• **YOUR OBJECTIVE**:
In the data that follows, give the number of lines containing the word "Review". Offer no additional comment.

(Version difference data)
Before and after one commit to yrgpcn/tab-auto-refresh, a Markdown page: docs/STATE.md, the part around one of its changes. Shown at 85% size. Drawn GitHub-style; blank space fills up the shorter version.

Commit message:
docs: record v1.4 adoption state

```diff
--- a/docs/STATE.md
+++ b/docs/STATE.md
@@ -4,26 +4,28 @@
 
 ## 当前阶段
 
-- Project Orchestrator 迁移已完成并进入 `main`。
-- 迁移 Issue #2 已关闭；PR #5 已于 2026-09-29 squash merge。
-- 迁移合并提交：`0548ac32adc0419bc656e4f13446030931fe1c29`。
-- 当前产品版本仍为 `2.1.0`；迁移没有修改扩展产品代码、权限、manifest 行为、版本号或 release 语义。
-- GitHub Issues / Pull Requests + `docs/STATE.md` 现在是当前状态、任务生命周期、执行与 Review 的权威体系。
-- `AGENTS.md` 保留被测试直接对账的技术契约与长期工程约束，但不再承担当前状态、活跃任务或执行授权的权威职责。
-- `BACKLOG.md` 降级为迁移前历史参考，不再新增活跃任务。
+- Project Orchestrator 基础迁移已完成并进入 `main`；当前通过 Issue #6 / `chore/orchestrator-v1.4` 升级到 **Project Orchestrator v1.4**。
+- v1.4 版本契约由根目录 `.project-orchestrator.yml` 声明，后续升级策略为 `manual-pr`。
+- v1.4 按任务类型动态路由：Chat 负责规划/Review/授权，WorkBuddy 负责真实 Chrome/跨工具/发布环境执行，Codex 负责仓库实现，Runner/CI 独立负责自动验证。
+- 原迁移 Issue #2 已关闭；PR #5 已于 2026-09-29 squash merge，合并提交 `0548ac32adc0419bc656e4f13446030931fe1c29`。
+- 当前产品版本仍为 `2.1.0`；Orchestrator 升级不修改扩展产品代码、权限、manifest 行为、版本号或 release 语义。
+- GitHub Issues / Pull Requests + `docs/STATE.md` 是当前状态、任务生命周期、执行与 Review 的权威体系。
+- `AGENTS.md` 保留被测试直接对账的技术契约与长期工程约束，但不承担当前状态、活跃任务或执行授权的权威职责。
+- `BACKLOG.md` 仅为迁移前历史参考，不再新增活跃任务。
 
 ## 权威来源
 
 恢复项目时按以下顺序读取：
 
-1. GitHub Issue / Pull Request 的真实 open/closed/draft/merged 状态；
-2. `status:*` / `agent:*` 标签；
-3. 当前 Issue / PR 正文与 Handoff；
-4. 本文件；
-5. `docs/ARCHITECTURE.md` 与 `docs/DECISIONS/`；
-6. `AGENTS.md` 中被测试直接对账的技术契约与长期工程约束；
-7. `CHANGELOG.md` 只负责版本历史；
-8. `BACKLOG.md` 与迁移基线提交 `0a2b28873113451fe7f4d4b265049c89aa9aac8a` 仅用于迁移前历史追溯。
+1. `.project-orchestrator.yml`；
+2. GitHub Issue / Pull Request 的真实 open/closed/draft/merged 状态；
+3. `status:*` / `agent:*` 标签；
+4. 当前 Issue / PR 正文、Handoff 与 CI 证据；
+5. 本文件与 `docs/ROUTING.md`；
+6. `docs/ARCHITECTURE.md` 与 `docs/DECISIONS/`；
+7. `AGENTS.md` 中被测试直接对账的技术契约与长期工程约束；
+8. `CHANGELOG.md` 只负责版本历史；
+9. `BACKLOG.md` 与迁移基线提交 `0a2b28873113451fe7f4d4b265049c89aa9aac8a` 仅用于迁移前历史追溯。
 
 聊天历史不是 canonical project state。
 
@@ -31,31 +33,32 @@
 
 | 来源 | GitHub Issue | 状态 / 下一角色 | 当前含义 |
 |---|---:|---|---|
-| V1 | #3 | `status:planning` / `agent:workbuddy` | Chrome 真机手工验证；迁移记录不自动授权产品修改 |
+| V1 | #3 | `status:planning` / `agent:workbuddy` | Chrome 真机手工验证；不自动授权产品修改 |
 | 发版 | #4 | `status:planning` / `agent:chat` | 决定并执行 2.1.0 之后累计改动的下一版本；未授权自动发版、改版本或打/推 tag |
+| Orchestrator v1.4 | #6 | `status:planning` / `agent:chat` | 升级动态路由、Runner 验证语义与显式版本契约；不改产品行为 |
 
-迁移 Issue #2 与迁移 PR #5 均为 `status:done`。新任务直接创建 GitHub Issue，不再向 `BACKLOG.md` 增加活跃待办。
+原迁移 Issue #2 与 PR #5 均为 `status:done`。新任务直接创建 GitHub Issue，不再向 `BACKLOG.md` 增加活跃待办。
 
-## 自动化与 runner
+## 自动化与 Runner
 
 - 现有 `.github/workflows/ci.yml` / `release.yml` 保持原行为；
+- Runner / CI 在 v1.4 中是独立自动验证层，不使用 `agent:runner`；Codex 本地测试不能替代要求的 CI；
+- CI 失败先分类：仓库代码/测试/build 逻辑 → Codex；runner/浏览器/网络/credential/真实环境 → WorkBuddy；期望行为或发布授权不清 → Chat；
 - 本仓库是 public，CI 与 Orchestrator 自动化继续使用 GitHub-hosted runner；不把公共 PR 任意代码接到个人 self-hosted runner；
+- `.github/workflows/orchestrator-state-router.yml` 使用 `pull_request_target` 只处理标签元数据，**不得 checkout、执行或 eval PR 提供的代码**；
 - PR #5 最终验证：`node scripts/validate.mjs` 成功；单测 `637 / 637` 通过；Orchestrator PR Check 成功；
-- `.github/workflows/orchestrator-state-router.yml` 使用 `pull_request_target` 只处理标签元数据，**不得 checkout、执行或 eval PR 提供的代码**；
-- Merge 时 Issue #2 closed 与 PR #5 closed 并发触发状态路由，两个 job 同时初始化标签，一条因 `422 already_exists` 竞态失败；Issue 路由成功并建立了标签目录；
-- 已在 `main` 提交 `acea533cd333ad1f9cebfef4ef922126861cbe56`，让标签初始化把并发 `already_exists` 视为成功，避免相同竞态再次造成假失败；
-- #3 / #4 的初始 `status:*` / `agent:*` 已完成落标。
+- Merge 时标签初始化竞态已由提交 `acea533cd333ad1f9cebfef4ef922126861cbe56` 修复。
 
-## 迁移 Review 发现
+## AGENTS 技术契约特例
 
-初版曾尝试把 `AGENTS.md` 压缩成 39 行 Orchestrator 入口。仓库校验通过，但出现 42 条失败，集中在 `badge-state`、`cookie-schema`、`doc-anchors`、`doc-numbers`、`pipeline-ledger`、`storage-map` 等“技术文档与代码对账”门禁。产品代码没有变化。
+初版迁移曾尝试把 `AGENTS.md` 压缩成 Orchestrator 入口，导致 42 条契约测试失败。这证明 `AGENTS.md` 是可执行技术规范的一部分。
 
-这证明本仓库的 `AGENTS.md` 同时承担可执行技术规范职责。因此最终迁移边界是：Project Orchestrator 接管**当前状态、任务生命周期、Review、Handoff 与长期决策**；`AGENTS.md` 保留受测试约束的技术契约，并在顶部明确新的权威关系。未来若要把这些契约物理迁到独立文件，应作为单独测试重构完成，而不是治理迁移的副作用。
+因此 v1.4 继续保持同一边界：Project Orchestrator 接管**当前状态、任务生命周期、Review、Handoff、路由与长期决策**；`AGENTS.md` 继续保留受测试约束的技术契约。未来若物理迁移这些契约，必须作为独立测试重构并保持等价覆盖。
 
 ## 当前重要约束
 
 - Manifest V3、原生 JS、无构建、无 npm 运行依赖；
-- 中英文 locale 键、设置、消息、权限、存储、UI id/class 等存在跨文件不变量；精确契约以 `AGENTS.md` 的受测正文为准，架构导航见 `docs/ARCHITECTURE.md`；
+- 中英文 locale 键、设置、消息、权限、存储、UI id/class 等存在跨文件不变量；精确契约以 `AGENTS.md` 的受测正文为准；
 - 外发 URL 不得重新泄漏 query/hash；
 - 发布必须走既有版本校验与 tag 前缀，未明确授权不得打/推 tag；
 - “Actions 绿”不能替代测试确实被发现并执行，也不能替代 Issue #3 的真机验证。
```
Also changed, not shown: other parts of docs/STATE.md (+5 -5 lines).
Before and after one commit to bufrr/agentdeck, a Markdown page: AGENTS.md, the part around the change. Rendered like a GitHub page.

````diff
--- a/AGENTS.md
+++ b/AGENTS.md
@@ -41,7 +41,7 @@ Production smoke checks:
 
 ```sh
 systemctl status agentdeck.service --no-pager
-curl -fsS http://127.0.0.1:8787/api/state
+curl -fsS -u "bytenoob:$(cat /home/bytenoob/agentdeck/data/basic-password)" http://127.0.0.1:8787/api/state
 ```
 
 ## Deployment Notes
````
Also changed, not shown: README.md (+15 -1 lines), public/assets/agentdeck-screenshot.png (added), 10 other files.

• **ANSWER BOX**:
6